The buyer, Pineland Co. Ltd., is a real estate investment organization in Osaka, Japan, and the Waikiki property is its first investment in Hawaii, according to Steve Sombrero, president and owner of Cushman & Wakefield ChaneyBrooks, which represented the seller, Kai Aloha Ltd.
The seller was the family of the late En Harriet Chang, who ran the three-story hotel on Saratoga Road from the 1960s until her death in May 2019.
The hotel went on the market last spring, and marketing the property during the Covid-19 pandemic “presented unique challenges that required creative thinking and action,” listing broker Allen Yamaguchi said in a statement.
“For one, travel restrictions discouraged prospective offshore investors from flying to Hawaii unless they complied with the mandatory 14-day quarantine,” he said. “Imagine quarantining for 14 days to conduct a property inspection that could be completed in two or three days.”
Yamaguchi said detailed property presentations that addressed possible questions buyers might want to know, along with video conferences and virtual walk-throughs helped to circumnavigate the restrictions.
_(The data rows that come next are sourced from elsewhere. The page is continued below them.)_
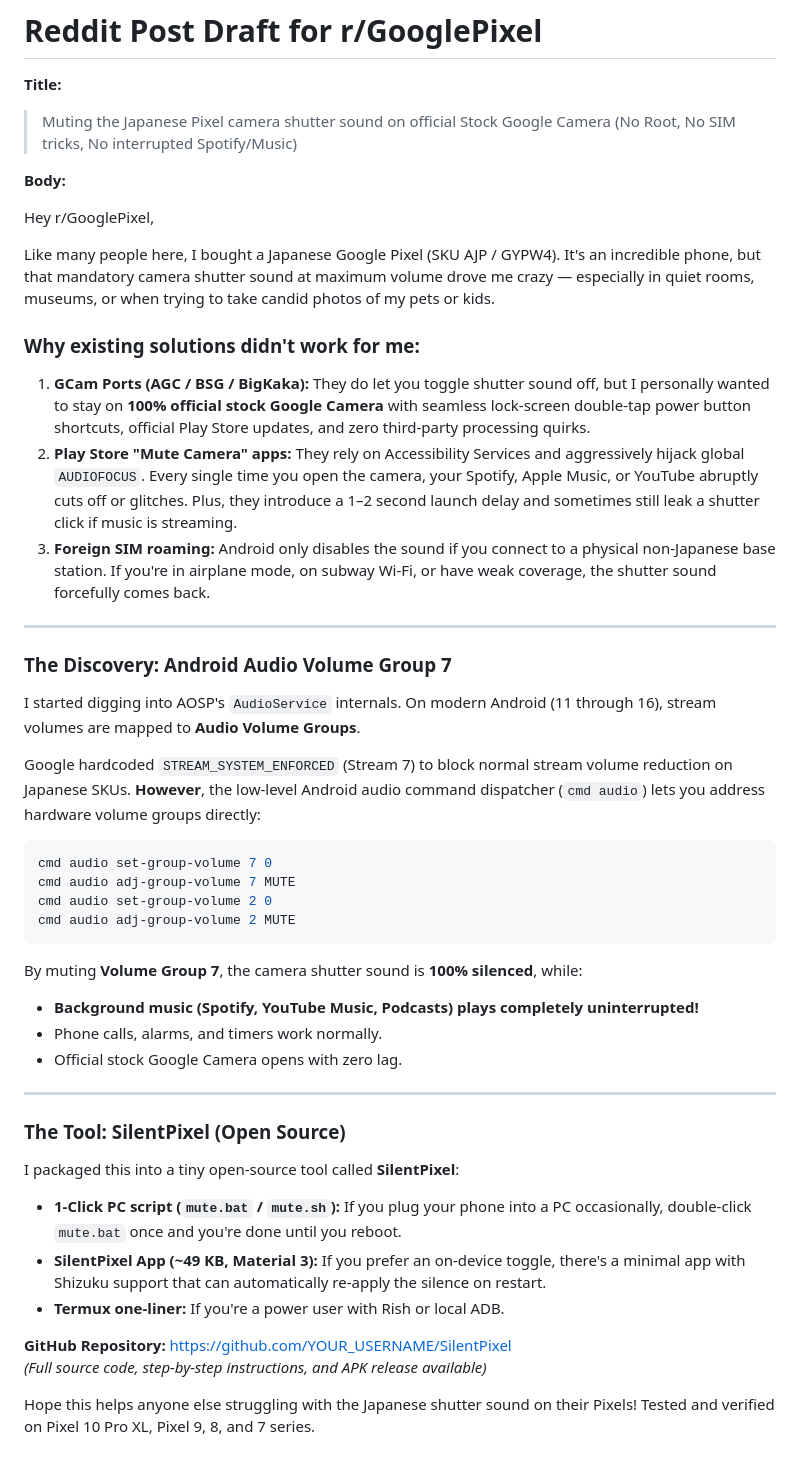
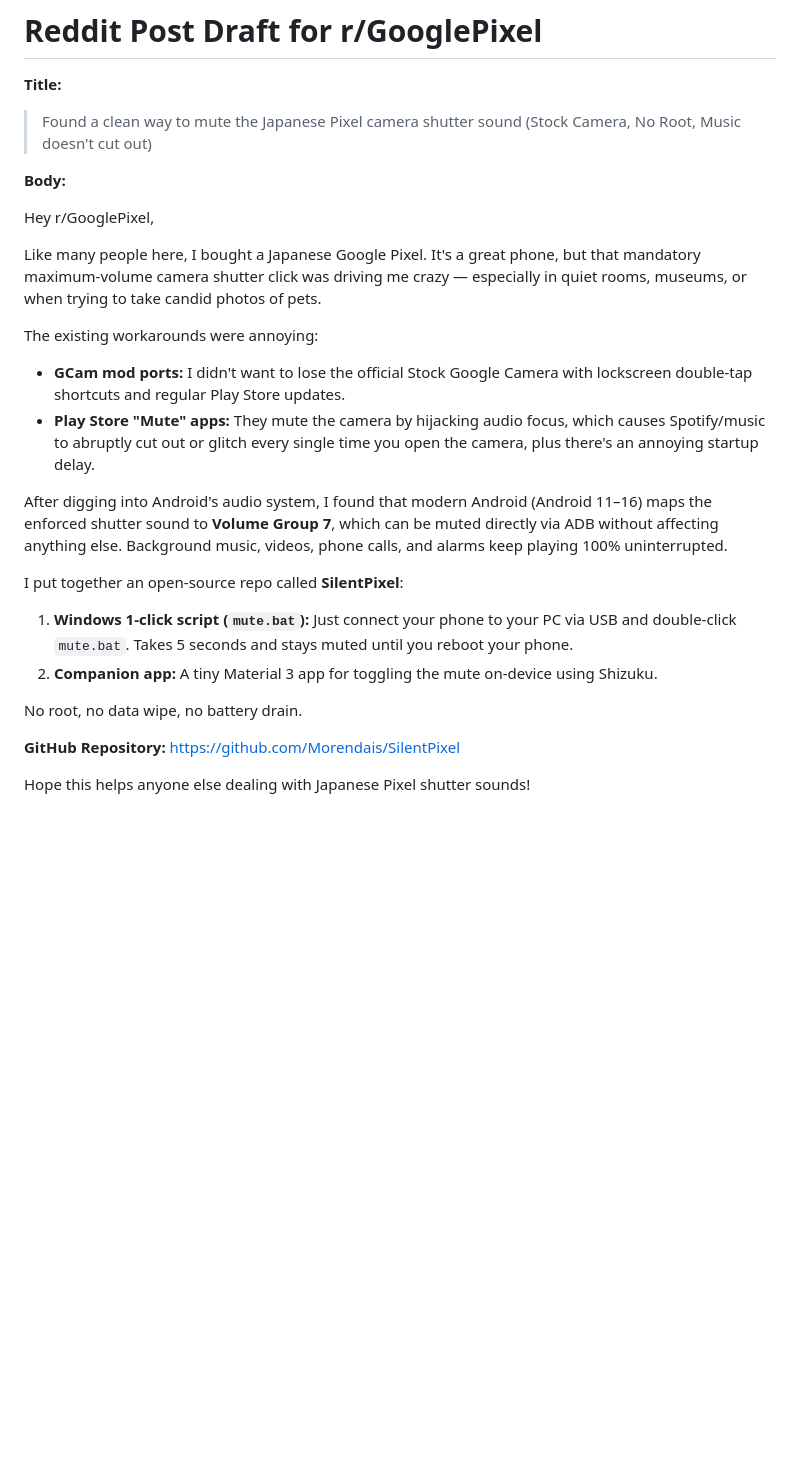
Before and after one commit to Morendais/SilentPixel, a Markdown page: docs/REDDIT_POST.md, the part around the change. GitHub-like rendering; blank space fills up the shorter version.

````diff
--- a/docs/REDDIT_POST.md
+++ b/docs/REDDIT_POST.md
@@ -1,47 +1,27 @@
 # Reddit Post Draft for r/GooglePixel
 
 **Title:**
-> Muting the Japanese Pixel camera shutter sound on official Stock Google Camera (No Root, No SIM tricks, No interrupted Spotify/Music)
+> Found a clean way to mute the Japanese Pixel camera shutter sound (Stock Camera, No Root, Music doesn't cut out)
 
 **Body:**
 
 Hey r/GooglePixel,
 
-Like many people here, I bought a Japanese Google Pixel (SKU AJP / GYPW4). It's an incredible phone, but that mandatory camera shutter sound at maximum volume drove me crazy — especially in quiet rooms, museums, or when trying to take candid photos of my pets or kids.
+Like many people here, I bought a Japanese Google Pixel. It's a great phone, but that mandatory maximum-volume camera shutter click was driving me crazy — especially in quiet rooms, museums, or when trying to take candid photos of pets.
 
-### Why existing solutions didn't work for me:
-1. **GCam Ports (AGC / BSG / BigKaka):** They do let you toggle shutter sound off, but I personally wanted to stay on **100% official stock Google Camera** with seamless lock-screen double-tap power button shortcuts, official Play Store updates, and zero third-party processing quirks.
-2. **Play Store "Mute Camera" apps:** They rely on Accessibility Services and aggressively hijack global `AUDIOFOCUS`. Every single time you open the camera, your Spotify, Apple Music, or YouTube abruptly cuts off or glitches. Plus, they introduce a 1–2 second launch delay and sometimes still leak a shutter click if music is streaming.
-3. **Foreign SIM roaming:** Android only disables the sound if you connect to a physical non-Japanese base station. If you're in airplane mode, on subway Wi-Fi, or have weak coverage, the shutter sound forcefully comes back.
+The existing workarounds were annoying:
+* **GCam mod ports:** I didn't want to lose the official Stock Google Camera with lockscreen double-tap shortcuts and regular Play Store updates.
+* **Play Store "Mute" apps:** They mute the camera by hijacking audio focus, which causes Spotify/music to abruptly cut out or glitch every single time you open the camera, plus there's an annoying startup delay.
 
----
+After digging into Android's audio system, I found that modern Android (Android 11–16) maps the enforced shutter sound to **Volume Group 7**, which can be muted directly via ADB without affecting anything else. Background music, videos, phone calls, and alarms keep playing 100% uninterrupted.
 
-### The Discovery: Android Audio Volume Group 7
-I started digging into AOSP's `AudioService` internals. On modern Android (11 through 16), stream volumes are mapped to **Audio Volume Groups**.
+I put together an open-source repo called **SilentPixel**:
 
-Google hardcoded `STREAM_SYSTEM_ENFORCED` (Stream 7) to block normal stream volume reduction on Japanese SKUs. **However**, the low-level Android audio command dispatcher (`cmd audio`) lets you address hardware volume groups directly:
+1. **Windows 1-click script (`mute.bat`):** Just connect your phone to your PC via USB and double-click `mute.bat`. Takes 5 seconds and stays muted until you reboot your phone.
+2. **Companion app:** A tiny Material 3 app for toggling the mute on-device using Shizuku.
 
-```bash
-cmd audio set-group-volume 7 0
-cmd audio adj-group-volume 7 MUTE
-cmd audio set-group-volume 2 0
-cmd audio adj-group-volume 2 MUTE
-```
+No root, no data wipe, no battery drain.
 
-By muting **Volume Group 7**, the camera shutter sound is **100% silenced**, while:
-* **Background music (Spotify, YouTube Music, Podcasts) plays completely uninterrupted!**
-* Phone calls, alarms, and timers work normally.
-* Official stock Google Camera opens with zero lag.
+**GitHub Repository:** https://github.com/Morendais/SilentPixel
 
----
-
-### The Tool: SilentPixel (Open Source)
-I packaged this into a tiny open-source tool called **SilentPixel**:
-* **1-Click PC script (`mute.bat` / `mute.sh`):** If you plug your phone into a PC occasionally, double-click `mute.bat` once and you're done until you reboot.
-* **SilentPixel App (~49 KB, Material 3):** If you prefer an on-device toggle, there's a minimal app with Shizuku support that can automatically re-apply the silence on restart.
-* **Termux one-liner:** If you're a power user with Rish or local ADB.
-
-**GitHub Repository:** [https://github.com/YOUR_USERNAME/SilentPixel](https://github.com/YOUR_USERNAME/SilentPixel)
-*(Full source code, step-by-step instructions, and APK release available)*
-
-Hope this helps anyone else struggling with the Japanese shutter sound on their Pixels! Tested and verified on Pixel 10 Pro XL, Pixel 9, 8, and 7 series.
+Hope this helps anyone else dealing with Japanese Pixel shutter sounds!
````
Also changed, not shown: README.md (+17 -37 lines), docs/screenshots/app_main.png, 6 other files.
Sombrero noted that demand for commercial property in Hawaii is “stronger than ever before” and said his firm receives inquiries from investors on both sides of the Pacific. Some of those investors are looking for bargains in the Islands, where tourism has been severely impacted by the pandemic, on the assumption that hotels are severely distressed.
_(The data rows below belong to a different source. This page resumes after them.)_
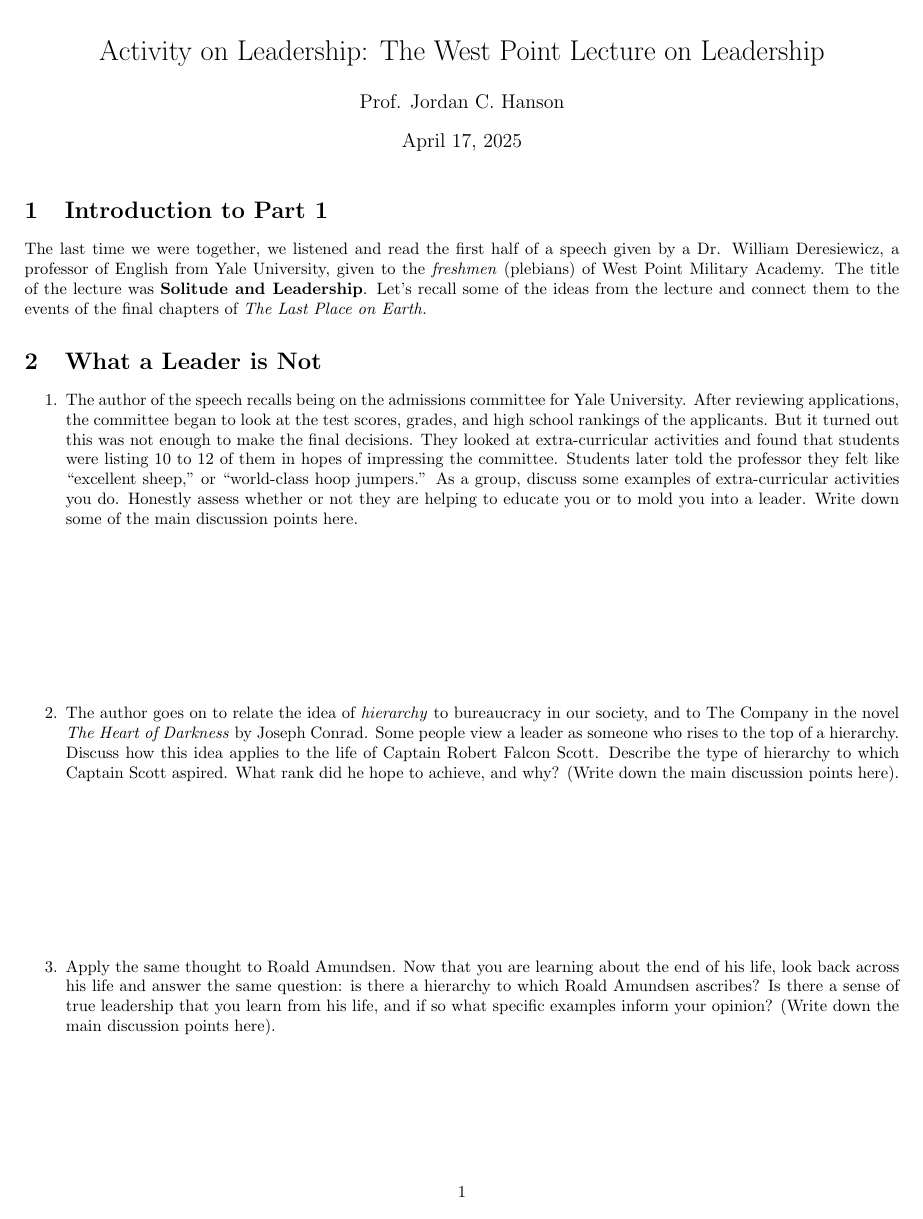
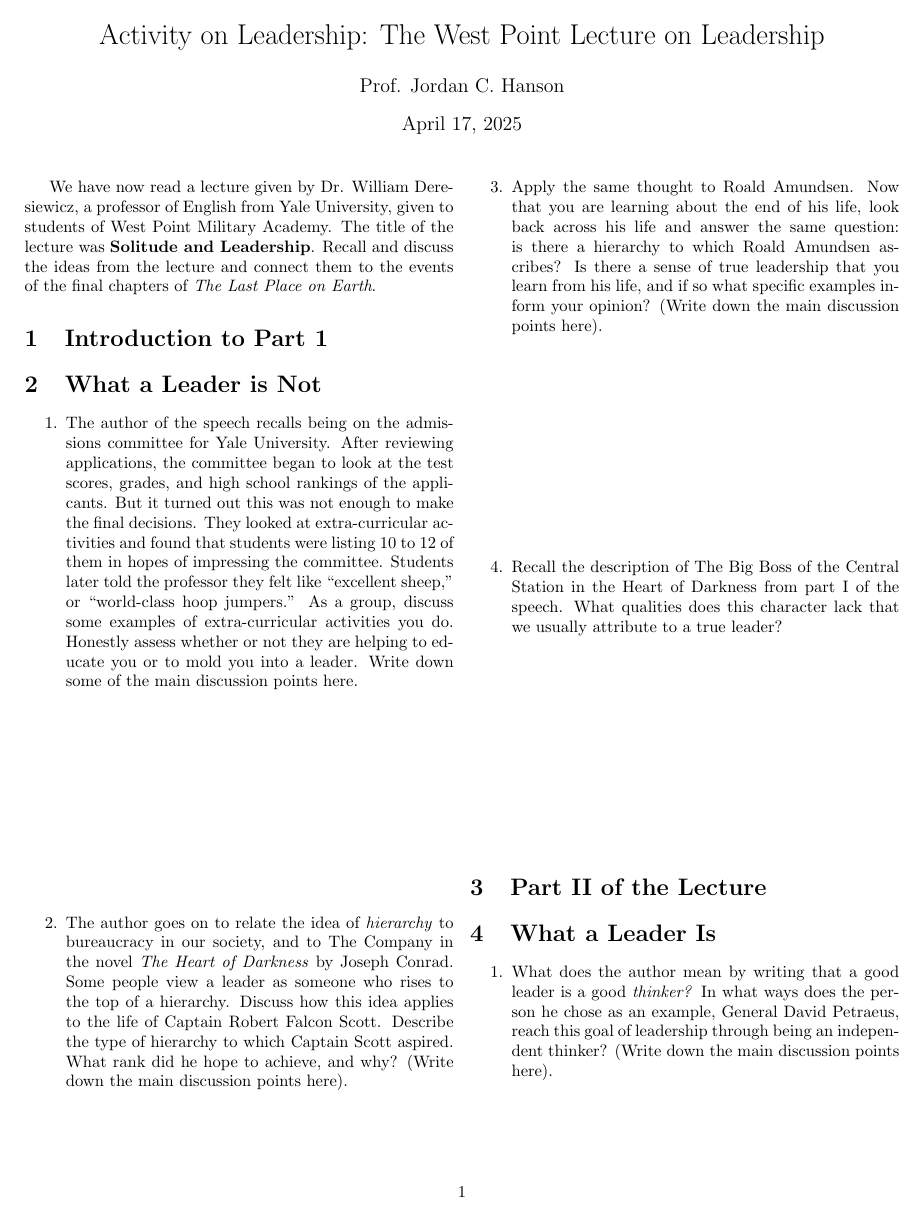
Before and after one commit to 918particle/INTD255, a LaTeX document (Unit6/LeadershipActivity.tex): page 1 of 2. Compiled offline with pdfLaTeX.

Commit message:
updated leadership activity, lecture notes

```diff
--- a/Unit6/LeadershipActivity.tex
+++ b/Unit6/LeadershipActivity.tex
@@ -4,23 +4,24 @@
 \usepackage{csquotes}
 
 \begin{document}
+\twocolumn
 
 \title{Activity on Leadership: The West Point Lecture on Leadership}
 \author{Prof. Jordan C. Hanson}
 
 \maketitle
 
+We have now read a lecture given by Dr. William Deresiewicz, a professor of English from Yale University, given to students of West Point Military Academy.  The title of the lecture was \textbf{Solitude and Leadership}.  Recall and discuss the ideas from the lecture and connect them to the events of the final chapters of \textit{The Last Place on Earth}.
+
 \section{Introduction to Part 1}
-
-The last time we were together, we listened and read the first half of a speech given by a Dr. William Deresiewicz, a professor of English from Yale University, given to the \textit{freshmen} (plebians) of West Point Military Academy.  The title of the lecture was \textbf{Solitude and Leadership}.  Let's recall some of the ideas from the lecture and connect them to the events of the final chapters of \textit{The Last Place on Earth.}
 
 \section{What a Leader is Not}
 
 \begin{enumerate}
-\item The author of the speech recalls being on the admissions committee for Yale University.  After reviewing applications, the committee began to look at the test scores, grades, and high school rankings of the applicants.  But it turned out this was not enough to make the final decisions.  They looked at extra-curricular activities and found that students were listing 10 to 12 of them in hopes of impressing the committee.  Students later told the professor they felt like ``excellent sheep,'' or ``world-class hoop jumpers.''  As a group, discuss some examples of extra-curricular activities you do.  Honestly assess whether or not they are helping to educate you or to mold you into a leader. Write down some of the main discussion points here.  \\ \vspace{3cm}
-\item The author goes on to relate the idea of \textit{hierarchy} to bureaucracy in our society, and to The Company in the novel \textit{The Heart of Darkness} by Joseph Conrad.  Some people view a leader as someone who rises to the top of a hierarchy.  Discuss how this idea applies to the life of Captain Robert Falcon Scott.  Describe the type of hierarchy to which Captain Scott aspired.  What rank did he hope to achieve, and why?  (Write down the main discussion points here).  \\ \vspace{3cm}
-\item Apply the same thought to Roald Amundsen.  Now that you are learning about the end of his life, look back across his life and answer the same question: is there a hierarchy to which Roald Amundsen ascribes?  Is there a sense of true leadership that you learn from his life, and if so what specific examples inform your opinion?  (Write down the main discussion points here). \\ \vspace{3cm}
-\item Recall the description of The Big Boss of the Central Station in the Heart of Darkness from part I of the speech.  What qualities does this character lack that we usually attribute to a true leader? \\ \vspace{2cm}
+\item The author of the speech recalls being on the admissions committee for Yale University.  After reviewing applications, the committee began to look at the test scores, grades, and high school rankings of the applicants.  But it turned out this was not enough to make the final decisions.  They looked at extra-curricular activities and found that students were listing 10 to 12 of them in hopes of impressing the committee.  Students later told the professor they felt like ``excellent sheep,'' or ``world-class hoop jumpers.''  As a group, discuss some examples of extra-curricular activities you do.  Honestly assess whether or not they are helping to educate you or to mold you into a leader. Write down some of the main discussion points here.  \\ \vspace{4cm}
+\item The author goes on to relate the idea of \textit{hierarchy} to bureaucracy in our society, and to The Company in the novel \textit{The Heart of Darkness} by Joseph Conrad.  Some people view a leader as someone who rises to the top of a hierarchy.  Discuss how this idea applies to the life of Captain Robert Falcon Scott.  Describe the type of hierarchy to which Captain Scott aspired.  What rank did he hope to achieve, and why?  (Write down the main discussion points here).  \\ \vspace{4cm}
+\item Apply the same thought to Roald Amundsen.  Now that you are learning about the end of his life, look back across his life and answer the same question: is there a hierarchy to which Roald Amundsen ascribes?  Is there a sense of true leadership that you learn from his life, and if so what specific examples inform your opinion?  (Write down the main discussion points here). \\ \vspace{4cm}
+\item Recall the description of The Big Boss of the Central Station in the Heart of Darkness from part I of the speech.  What qualities does this character lack that we usually attribute to a true leader? \\ \vspace{4cm}
 \end{enumerate}
 
 \section{Part II of the Lecture}
```
Also changed, not shown: Unit6/LeadershipActivity.pdf, Unit6/LeadershipActivity.tex (2 more changed lines).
“In reality, there are no fire-sales to speak of in Hawaii,” Sombrero said. “Hotel owners and their lenders are holding their positions in anticipation of a quick and substantial recovery of our market. “After all, investors are investing in more than just hotels and properties. They are investing in the Hawaii Brand,” he said. “The sale of the Kai Aloha Hotel at the $450,000 per key price tag is a great testament of Hawaii’s strength. This was definitely not a fire-sale.”
The sale was also personal for Sombrero, who met Chang many years ago when he first started his business.
More than once he tried to convince her to sell the property and retire, and would often bring her malasadas and talk story.
“The fact that I was able to do it even after she passed away,” Sombrero told Pacific Business News. “I’m going to go visit her and put some flowers on her grave and say ‘I did it, Harriet.'”